Updated January 3, 2022. Because of the holiday I am running an updated article from the archives. Happy New Year!
Beginners often ask: How do I estimate the amount of thread needed for each color in a project?
There isn’t a hard and fast rule for this because the amount you need per square inch varies with the mesh size, thread, and stitch. This method works to figure out how much yarn you use per square inch for any thread and any project. It does require a bit of stitching and some simple arithmetic.
Helpful Hint: If you have a thread notebook, write down your amount per square inch. Then you can use it the next time you use that thread.
Begin by marking on a canvas the same mesh size a 1-inch square block. So, for example, if you were working on 14 mesh, this would be a 14 x 14 block.
Now take the thread you will be using, any color will do, and cut it into a bunch (5 or so) of 18″ lengths.
With those threads, start to stitch the square in the stitch you will be using. Stitch the whole 1″ square and keep track of the number of the cut threads you use.
Divide that number by 2 and round up if there is a remainder. This number tells you how many yards it takes to stitch one inch.
Take the number of yards it takes to stitch an inch and divide the number of yards in one package of the thread. Always round up. Then add 20%. This tells you how many inches you can stitch with one package.
Now you need to figure out how many square inches there are of each color. That is trickier because the colors could be dispersed all around the piece. But you have a good tool to estimate in your hand.
The middle section of your thumb is about an inch. And your fist covers about 5 square inches. You can use this to estimate the extent of the colors. This will always be a rough estimate, but it works for our puposes.
You don’t need to do this for every color. Since you can’t buy half a skein of thread, then any color where you have less than a skein’s worth of square inches, you buy one package.
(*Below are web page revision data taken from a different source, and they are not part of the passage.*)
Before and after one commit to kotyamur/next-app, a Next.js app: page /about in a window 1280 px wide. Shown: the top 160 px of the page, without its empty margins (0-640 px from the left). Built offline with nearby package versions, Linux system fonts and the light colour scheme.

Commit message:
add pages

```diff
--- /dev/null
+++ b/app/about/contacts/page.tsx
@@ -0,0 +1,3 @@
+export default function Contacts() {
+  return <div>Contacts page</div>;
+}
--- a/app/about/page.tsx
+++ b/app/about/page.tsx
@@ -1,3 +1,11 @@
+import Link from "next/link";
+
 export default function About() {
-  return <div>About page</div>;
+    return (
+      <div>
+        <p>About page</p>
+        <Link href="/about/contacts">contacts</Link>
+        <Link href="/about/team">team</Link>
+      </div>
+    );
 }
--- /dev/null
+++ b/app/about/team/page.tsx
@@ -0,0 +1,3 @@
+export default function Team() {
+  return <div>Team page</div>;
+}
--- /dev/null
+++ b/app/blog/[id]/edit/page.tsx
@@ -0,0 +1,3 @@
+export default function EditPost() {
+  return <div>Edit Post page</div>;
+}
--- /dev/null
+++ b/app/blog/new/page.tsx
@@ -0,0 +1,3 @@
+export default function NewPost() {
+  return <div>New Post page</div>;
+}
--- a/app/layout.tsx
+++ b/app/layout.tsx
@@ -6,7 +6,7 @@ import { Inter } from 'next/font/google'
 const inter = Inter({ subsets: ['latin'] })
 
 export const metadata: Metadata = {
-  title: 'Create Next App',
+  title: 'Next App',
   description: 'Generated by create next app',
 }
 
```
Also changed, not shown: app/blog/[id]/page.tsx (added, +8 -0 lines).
After you have figured out the square inches in a project, divide that number by the number of inches per package. This will tell you how many packages you need to buy.
Because we rounded up and added in the 20% overrun, this should give you enough thread to do the project. The overrun is there to give you some wiggle room as well as to cover starts and tops of the thread as well as tearing out for mistakes.